• [Problem requirements]: For every line in the entries that contains "notebook", show the whole line.

• [Extracted data]:
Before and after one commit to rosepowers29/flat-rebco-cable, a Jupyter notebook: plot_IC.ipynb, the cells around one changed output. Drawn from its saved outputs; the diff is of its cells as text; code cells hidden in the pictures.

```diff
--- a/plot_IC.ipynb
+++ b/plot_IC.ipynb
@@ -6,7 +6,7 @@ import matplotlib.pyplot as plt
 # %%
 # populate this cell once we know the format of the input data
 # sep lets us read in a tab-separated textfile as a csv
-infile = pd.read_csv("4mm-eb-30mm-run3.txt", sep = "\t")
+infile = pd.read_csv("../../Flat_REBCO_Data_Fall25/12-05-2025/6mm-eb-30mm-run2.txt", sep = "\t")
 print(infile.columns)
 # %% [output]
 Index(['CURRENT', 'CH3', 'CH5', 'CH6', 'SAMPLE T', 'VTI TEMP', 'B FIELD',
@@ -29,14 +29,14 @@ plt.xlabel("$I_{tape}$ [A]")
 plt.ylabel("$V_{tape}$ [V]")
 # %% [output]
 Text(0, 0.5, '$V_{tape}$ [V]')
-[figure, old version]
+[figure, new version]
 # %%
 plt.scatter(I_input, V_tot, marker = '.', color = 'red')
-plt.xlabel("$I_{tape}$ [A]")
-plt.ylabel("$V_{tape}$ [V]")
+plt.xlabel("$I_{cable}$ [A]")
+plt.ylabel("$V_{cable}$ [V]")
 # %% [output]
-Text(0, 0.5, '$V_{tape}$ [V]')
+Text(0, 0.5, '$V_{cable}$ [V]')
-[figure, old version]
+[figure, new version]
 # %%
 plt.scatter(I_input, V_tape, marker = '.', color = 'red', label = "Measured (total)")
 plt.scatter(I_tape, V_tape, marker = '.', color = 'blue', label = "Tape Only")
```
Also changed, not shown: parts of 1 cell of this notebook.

• [Solution for this problem]:
Before and after one commit to rosepowers29/flat-rebco-cable, a Jupyter notebook: plot_IC.ipynb, the cells around one changed output. Drawn from its saved outputs; the diff is of its cells as text; code cells hidden in the pictures.
Also changed, not shown: parts of 1 cell of this notebook.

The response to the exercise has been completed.